Even in counties that do not have a recommendation, the counselor will provide a break down to the court of where each party stands, the likelihood that they will reach an agreement, etc. So it is very important that the mediator be on your side.

Tuesday, February 12, 2013

3 day notices

If you are a landlord and you are serving a 3 day notice to pay or quit it is imperative that the notice includes specific details. Hiring an attorney to help you with this process instead of just using a form you found online is essentially to making sure that you are meeting the up to date requirements. If you take your case all the way to court to do the eviction and your notice was incorrect, the case will be dismissed by the judge and you will have to start all over again. This gives the tenant extra time to live in your house without paying rent, and all the court costs, service fees, and possibly attorney's fees that you paid go right out the window.

Do yourself a favor and pay an attorney to help you draft the 3 day notice. Our service charges $150.00 for a 3 day notice. Additional Service fees may apply.

Tuesday, January 22, 2013

Why it is often worth it to settle

While I understand the desire to either have your day in court or stick it to that cheater, etc it often is not in your best interest. Time and time again we see people pay more in attorney's fees than the asset that they are fighting over. This is all well and good if the object is sentimental, however more often than not it is money that we are talking about.

Sometimes to argue over the value of an asset people will hire specialists to come in an appraise the item (house, jewelry, etc). While sometime this is 100% necessary, it is always important to sit down and evaluate whether it is in your best interest to argue over the difference.

Although we try to educate our clients as much as possible, I often see the other side happily collecting $2000 in attorney's fees to argue over $900. Sometimes it is in your best interest to keep the money in the family and split the asset, or agree on a middle number, etc.

This sometimes is true when it comes to child support and spousal support numbers. Although very formulaic in most cases, when you have to prove how much money someone makes the fees you pay an attorney to dig through discovery documents of taxes, bank account statements, credit card statements, etc. can add up very fast.

Always talk to your attorney about the cost-benefit analysis.

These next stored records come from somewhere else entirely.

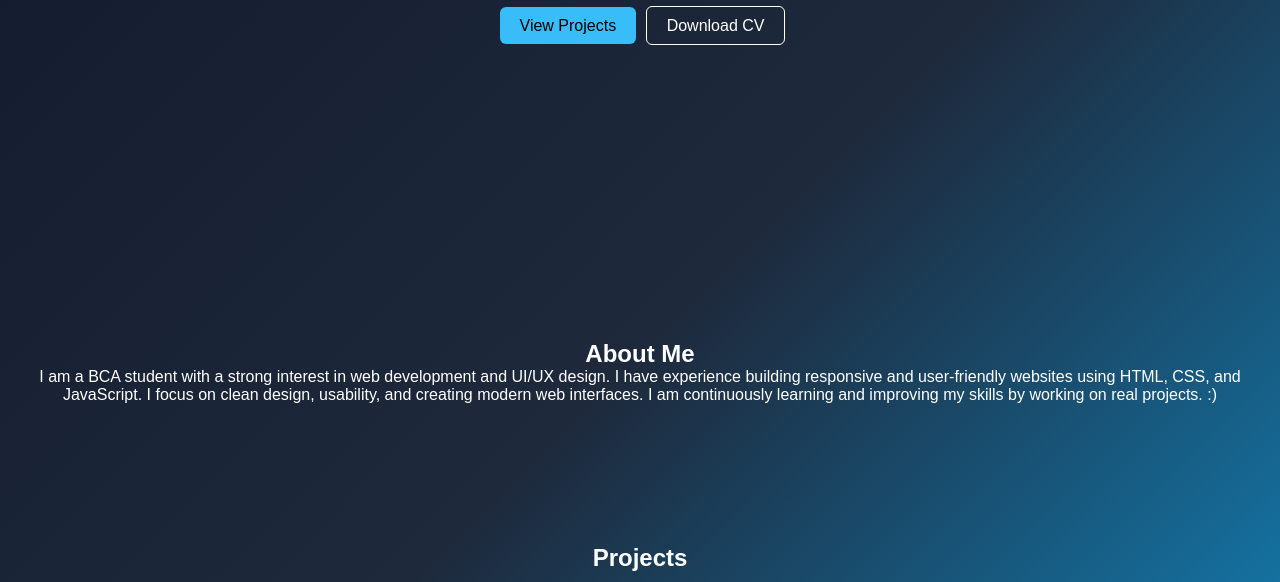
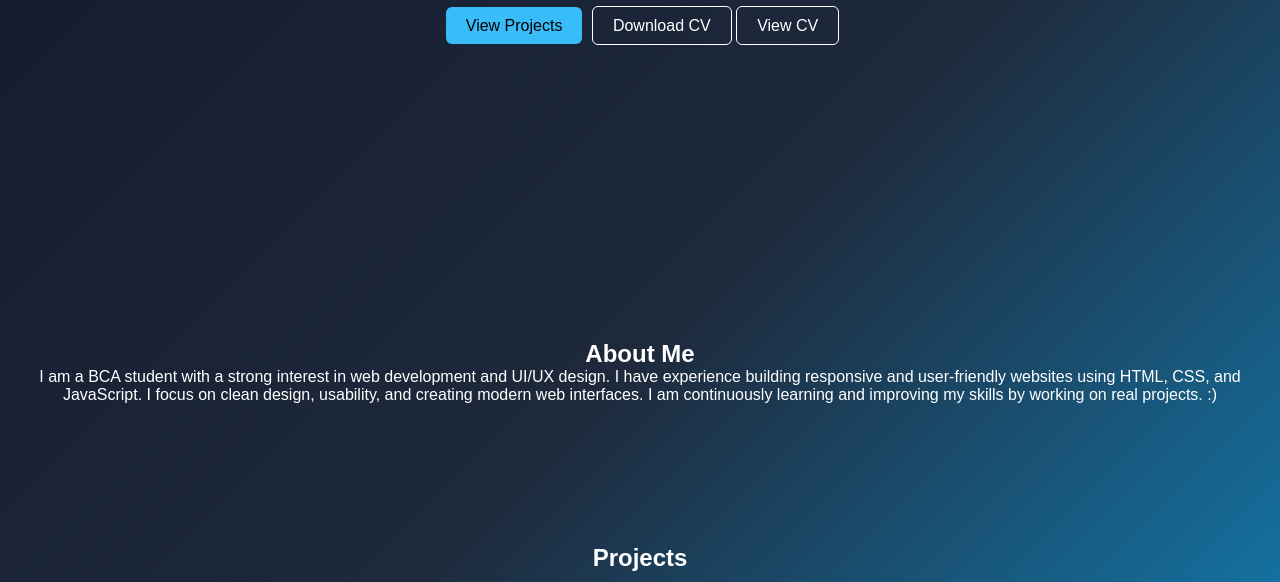
Before and after one commit to pranaypatil7205-web/Portfolio-, a plain HTML site: page index.html in a window 1280 px wide. Shown: the part 518-1100 px from the top of the page. Drawn offline with Linux system fonts and the light colour scheme.

Commit message:
index.html

```diff
--- a/index.html
+++ b/index.html
@@ -34,6 +34,7 @@
   <div class="buttons">
     <a href="#projects" class="btn">View Projects</a>
     <a href="resume.pdf" class="btn2" download>Download CV</a>
+    <a href="resume.pdf" target="_black" class="btn2">View CV</a>
   </div>
 </section>
 
```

Friday, January 4, 2013

Why you hire a Family Law Attorney

First off when looking for an attorney to hire your family law case, it is imperative that you hire one that practices family law regularly (hopefully primarily). There is a misnomer around attorneys and others that any attorney can handle a family law case because the best interest of the child standard is a little bit less black and white than other areas. However, family law attorneys not only know the statutes, cases, and the general law of the family court system in California, but they also know how the particular judge - or judges in general are likely to react to an issue.

You hire us for this expertise and our overall advice. However there are many clients who then want to focus on one issue in the case, very important to them, but sometimes inapplicable legally to the issue before the judge. They ignore the fact that we are there to get you to be realistic about what a Judge will order and they end up a much worse deal than if they had listened to their attorney's advice.

In California, all parties in family law are required to go to mediation and in Alameda County, Contra Costa county, and some other Bay Area counties as well they are Recommending Counselors - meaning that if the parties do not come to an agreement that they will suggest to the Judge what they feel is the best interest of the parties and the child. Guess what! Almost 100% of the time, the Judge will order what the mediator suggests.

Due to this, you hire your attorney to 1) help with the ton of paperwork required to get a divorce or custody matter, etc resolved and 2) to prepare you for the mediation so that you know what you are willing to agree to in advance and you know what the Judge is likely to rule (or mediator suggest) if you do not come to an agreement. That way you are prepared to be reasonable and may get the other side to agree to something more in your favor than a Judge likely would have ordered.